... Read More →

The National Trust for Historic Preservation works to save America's historic places. Join us today to help protect the places that matter to you.

Sarah Heffern

Sarah Heffern

Sarah Heffern is the social media strategist for the National Trust’s Public Affairs team. While she embraces all things online and pixel-centric, she’s also a hard-core building hugger, having fallen for preservation in a fifth grade “Built Environment” class.

Hello From the Twin Cities

Posted on: October 1st, 2007 by National Trust for Historic Preservation 1 Comment

 

The National Trust for Historic Preservation lands in the Twin CitiesGood afternoon from St. Paul! The wireless network is not yet operational at the River Centre, so I'm writing this from a Dunn Bros coffee shop located in a historic building a few blocks away. Dunn Bros is a really good local chain of coffee shops that does a great job of locating its franchises in historic buildings (in downtown Minneapolis they have locations within blocks of either side of the landmark Stone Arch Bridge on the Mississippi River; if you're down there make sure to check out the "Freight House" location, next to the Milwaukee Road Depot).
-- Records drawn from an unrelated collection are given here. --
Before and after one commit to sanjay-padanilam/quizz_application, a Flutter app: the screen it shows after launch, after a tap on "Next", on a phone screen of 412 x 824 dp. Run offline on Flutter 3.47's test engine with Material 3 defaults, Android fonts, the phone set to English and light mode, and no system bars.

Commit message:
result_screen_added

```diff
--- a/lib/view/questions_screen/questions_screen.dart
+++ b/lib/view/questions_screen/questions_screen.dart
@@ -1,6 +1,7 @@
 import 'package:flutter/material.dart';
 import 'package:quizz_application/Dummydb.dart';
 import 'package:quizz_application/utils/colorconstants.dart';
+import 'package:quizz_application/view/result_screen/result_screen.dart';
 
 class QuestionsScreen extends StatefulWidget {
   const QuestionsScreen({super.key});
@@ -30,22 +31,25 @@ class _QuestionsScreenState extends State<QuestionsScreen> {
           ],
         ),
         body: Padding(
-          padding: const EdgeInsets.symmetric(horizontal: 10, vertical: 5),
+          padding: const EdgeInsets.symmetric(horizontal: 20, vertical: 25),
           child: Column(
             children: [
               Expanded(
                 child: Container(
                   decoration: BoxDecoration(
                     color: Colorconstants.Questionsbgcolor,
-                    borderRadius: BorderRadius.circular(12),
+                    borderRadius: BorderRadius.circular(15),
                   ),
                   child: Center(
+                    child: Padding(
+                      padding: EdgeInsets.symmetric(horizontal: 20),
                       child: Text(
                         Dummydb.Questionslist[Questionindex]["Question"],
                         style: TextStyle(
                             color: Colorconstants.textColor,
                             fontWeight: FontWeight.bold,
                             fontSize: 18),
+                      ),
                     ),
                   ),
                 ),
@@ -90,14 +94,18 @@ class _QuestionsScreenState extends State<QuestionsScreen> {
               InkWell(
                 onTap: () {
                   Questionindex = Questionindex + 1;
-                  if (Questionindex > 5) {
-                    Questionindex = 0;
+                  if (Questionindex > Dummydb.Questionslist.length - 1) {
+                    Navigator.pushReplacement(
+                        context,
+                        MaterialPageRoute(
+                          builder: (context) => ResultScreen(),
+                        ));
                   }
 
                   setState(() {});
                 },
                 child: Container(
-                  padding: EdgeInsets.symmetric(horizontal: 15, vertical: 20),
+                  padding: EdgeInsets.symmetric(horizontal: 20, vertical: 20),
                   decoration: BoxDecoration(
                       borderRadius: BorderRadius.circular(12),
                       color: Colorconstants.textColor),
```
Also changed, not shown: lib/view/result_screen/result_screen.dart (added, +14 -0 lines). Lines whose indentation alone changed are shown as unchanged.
Dunn Bros is also, apparently, open to some innovative partnerships--this location is one large room, half of which is occupied by the coffee shop, while the other half is an optometry shop. Weird pairing, but both businesses have been here for several years, so seems like it's working.
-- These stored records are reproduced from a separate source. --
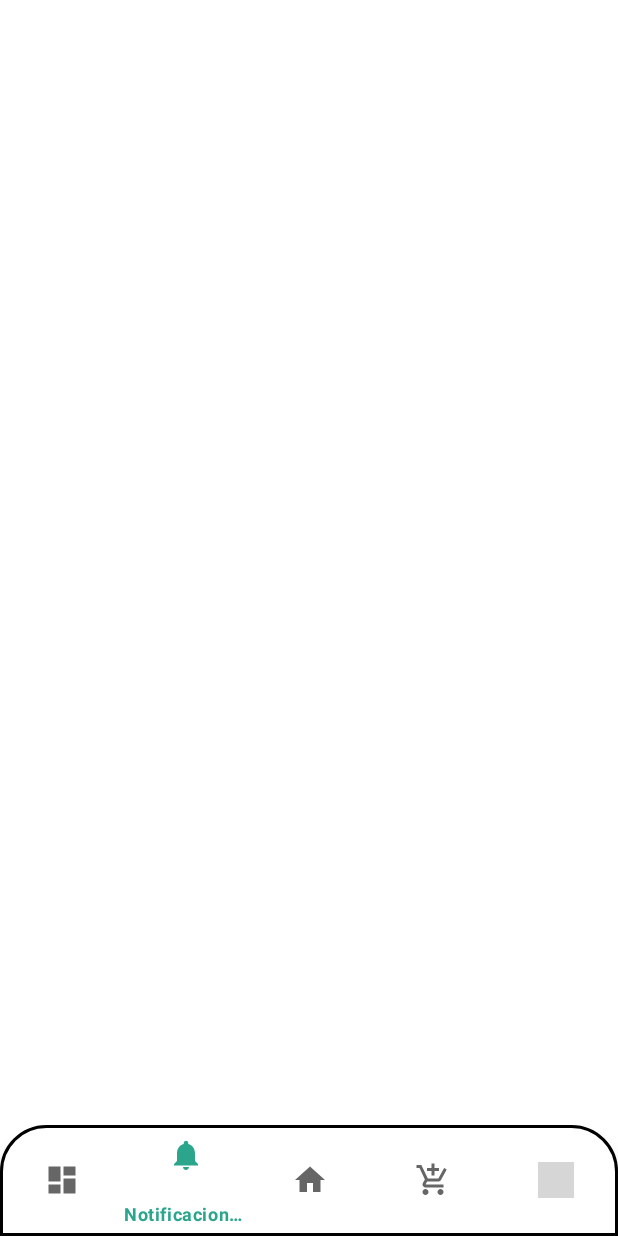
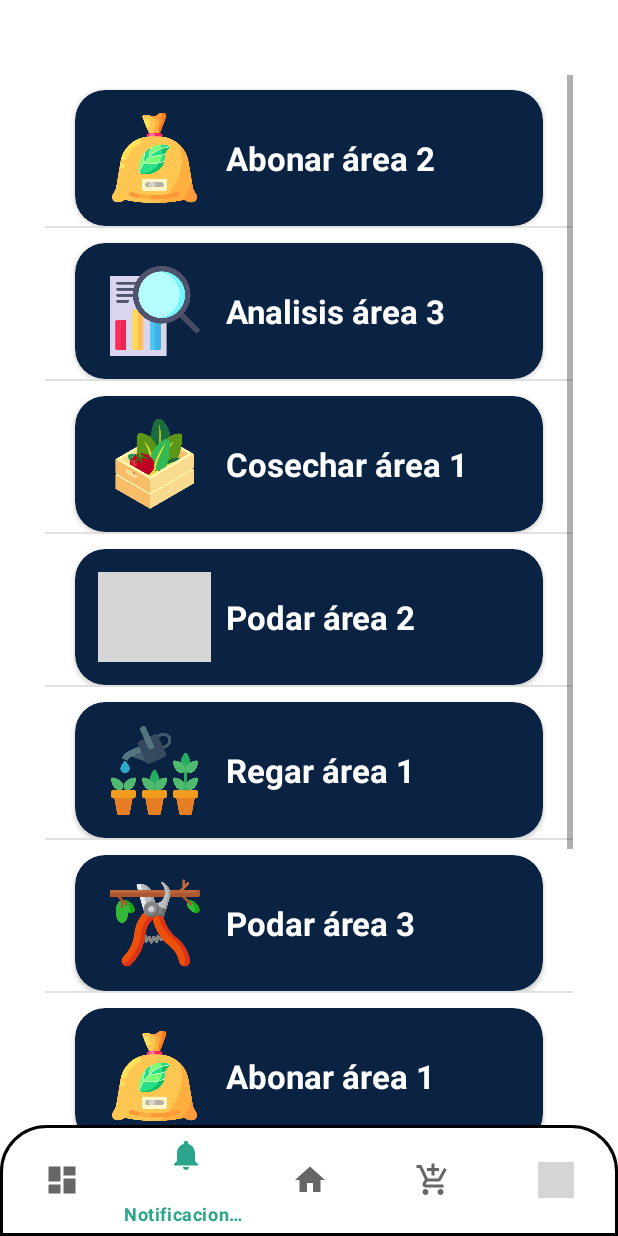
Before and after one commit to JCamiloRpo/Smart_Garden, an Android app: the NotificationsFragment screen opened through its navigation route, on a phone screen of 412 x 824 dp. Run offline under Robolectric (Android 15) with nearby library versions, the phone set to English and light mode, and no system bars; our stand-ins replace navigation-ui; 1 statement that could not run was skipped; grey boxes are pictures that could not be loaded.

Commit message:
Notificaciones - Back

```diff
--- /dev/null
+++ b/Desarrollo/app/src/main/java/com/example/smartgarden/ui/adapters/NotificacionAdapter.java
@@ -0,0 +1,52 @@
+package com.example.smartgarden.ui.adapters;
+
+import android.app.Activity;
+import android.content.Context;
+import android.content.Intent;
+import android.net.Uri;
+import android.view.LayoutInflater;
+import android.view.View;
+import android.view.ViewGroup;
+import android.widget.BaseAdapter;
+import android.widget.ImageView;
+import android.widget.TextView;
+
+import com.example.smartgarden.R;
+import com.example.smartgarden.ui.entities.Notificacion;
+import java.util.ArrayList;
+
+public class NotificacionAdapter extends BaseAdapter {
+    private Activity activity;
+    private ArrayList<Notificacion> items;
+
+    public NotificacionAdapter(Activity activity, ArrayList<Notificacion> items){
+        this.activity = activity;
+        this.items = items;
+    }
+
+    @Override
+    public int getCount() { return items.size(); }
+
+    @Override
+    public Notificacion getItem(int position) { return items.get(position); }
+
+    @Override
+    public long getItemId(int position) { return items.get(position).getNotiID(); }
+
+    @Override
+    public View getView(int position, View convertView, ViewGroup parent) {
+        Notificacion item = items.get(position);
+
+        if(convertView == null){
+            LayoutInflater inflater = (LayoutInflater) activity.getSystemService(Context.LAYOUT_INFLATER_SERVICE);
+            convertView = inflater.inflate(R.layout.item_notificacion, null);
+        }
+        ImageView img = convertView.findViewById(R.id.ImgItemNoti);
+        TextView txtTitulo = convertView.findViewById(R.id.TxtItemNoti);
+
+        img.setImageResource(item.getImg());
+        txtTitulo.setText(item.getTitulo());
+
+        return convertView;
+    }
+}
--- /dev/null
+++ b/Desarrollo/app/src/main/java/com/example/smartgarden/ui/entities/Notificacion.java
@@ -0,0 +1,19 @@
+package com.example.smartgarden.ui.entities;
+
+public class Notificacion {
+    private long notiID;
+    private int img;
+    private String titulo;
+
+    public Notificacion(long notiID, int img, String titulo) {
+        this.notiID = notiID;
+        this.img = img;
+        this.titulo = titulo;
+    }
+
+    public long getNotiID() { return notiID; }
+
+    public int getImg() { return img; }
+
+    public String getTitulo() { return titulo; }
+}
--- a/Desarrollo/app/src/main/java/com/example/smartgarden/ui/fragments/NotificationsFragment.java
+++ b/Desarrollo/app/src/main/java/com/example/smartgarden/ui/fragments/NotificationsFragment.java
@@ -4,22 +4,46 @@ import android.os.Bundle;
 import android.view.LayoutInflater;
 import android.view.View;
 import android.view.ViewGroup;
-import android.widget.TextView;
+import android.widget.ListView;
+import androidx.annotation.NonNull;
+import androidx.fragment.app.Fragment;
+import com.example.smartgarden.R;
+import com.example.smartgarden.ui.adapters.NotificacionAdapter;
+import com.example.smartgarden.ui.entities.Notificacion;
 
-import androidx.annotation.NonNull;
-import androidx.annotation.Nullable;
-import androidx.fragment.app.Fragment;
-import androidx.lifecycle.Observer;
-import androidx.lifecycle.ViewModelProvider;
-
-import com.example.smartgarden.R;
+import java.util.ArrayList;
 
 public class NotificationsFragment extends Fragment {
+    ListView list;
+    NotificacionAdapter adapter;
 
     public View onCreateView(@NonNull LayoutInflater inflater, ViewGroup container, Bundle savedInstanceState) {
         View root = inflater.inflate(R.layout.fragment_notifications, container, false);
-        final TextView textView = root.findViewById(R.id.text_notifications);
-        textView.setText("Ventana de notificaciones");
+
+        setUpView(root);
         return root;
     }
+
+    private void setUpView(View v){
+        list = v.findViewById(R.id.ListNoti);
+        //Consultar datos
+
+        adapter = new NotificacionAdapter(getActivity(), pruebaDatos());
+        list.setAdapter(adapter);
+    }
+
+    private ArrayList<Notificacion> pruebaDatos(){
+        ArrayList<Notificacion> noti = new ArrayList<>();
+        noti.add(new Notificacion(1, R.drawable.noti_abonar2, "Abonar área 2"));
+        noti.add(new Notificacion(2, R.drawable.noti_analisis1, "Analisis área 3"));
+        noti.add(new Notificacion(3, R.drawable.noti_cosechar1, "Cosechar área 1"));
+        noti.add(new Notificacion(4, R.drawable.noti_podar1, "Podar área 2"));
+        noti.add(new Notificacion(5, R.drawable.noti_regar1, "Regar área 1"));
+        noti.add(new Notificacion(6, R.drawable.noti_podar2, "Podar área 3"));
+        noti.add(new Notificacion(7, R.drawable.noti_abonar2, "Abonar área 1"));
+        noti.add(new Notificacion(8, R.drawable.noti_analsis2, "Analisis área 2"));
+        noti.add(new Notificacion(9, R.drawable.noti_regar2, "Regar área 3"));
+        noti.add(new Notificacion(10, R.drawable.noti_cosechar2, "Cosechar área 2"));
+        return noti;
+    }
 }
--- a/Desarrollo/app/src/main/res/layout/fragment_notifications.xml
+++ b/Desarrollo/app/src/main/res/layout/fragment_notifications.xml
@@ -10,12 +10,13 @@
         android:id="@+id/ListNoti"
         android:layout_width="match_parent"
         android:layout_height="0dp"
-        android:padding="15dp"
+        android:paddingStart="30dp"
+        android:paddingTop="50dp"
+        android:paddingEnd="30dp"
         android:scrollbars="vertical"
         app:layout_constraintBottom_toBottomOf="parent"
         app:layout_constraintEnd_toEndOf="parent"
         app:layout_constraintStart_toStartOf="parent"
-        app:layout_constraintTop_toTopOf="parent"
-        app:layout_constraintVertical_bias="0.0" />
+        app:layout_constraintTop_toTopOf="parent" />
 
 </androidx.constraintlayout.widget.ConstraintLayout>
--- a/Desarrollo/app/src/main/res/layout/item_notificacion.xml
+++ b/Desarrollo/app/src/main/res/layout/item_notificacion.xml
@@ -9,9 +9,9 @@
         android:layout_width="match_parent"
         android:layout_height="wrap_content"
         android:layout_marginStart="20dp"
-        android:layout_marginTop="5dp"
+        android:layout_marginTop="10dp"
         android:layout_marginEnd="20dp"
-        android:layout_marginBottom="10dp"
+        android:layout_marginBottom="20dp"
         app:cardBackgroundColor="@color/blue"
         app:cardCornerRadius="20dp"
         app:layout_constraintEnd_toEndOf="parent"
@@ -28,7 +28,7 @@
 
 
             <ImageView
-                android:id="@+id/ImgItemPet"
+                android:id="@+id/ImgItemNoti"
                 android:layout_width="150dp"
                 android:layout_height="60dp"
                 android:layout_gravity="center"
```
The first thing I noticed when I arrived in downtown St. Paul this morning are all the banners hanging from street lamps welcoming the National Trust to St. Paul. They look great, and help to brighten up what is so far a gloomy, gray day.

Check out what the local media is saying about the conference. The Minneapolis Star Tribune article appeared in Sunday's paper and the Saint Paul Pioneer Press ran this story this morning (login required).

And keep an eye on this space: We're going to be reporting from the National Preservation Conference every day this week.

-- Virgil McDill

The National Trust for Historic Preservation works to save America's historic places. Join us today to help protect the places that matter to you.

National Trust for Historic Preservation

National Trust for Historic Preservation

The National Trust for Historic Preservation, a privately funded non-profit organization, works to save America's historic places.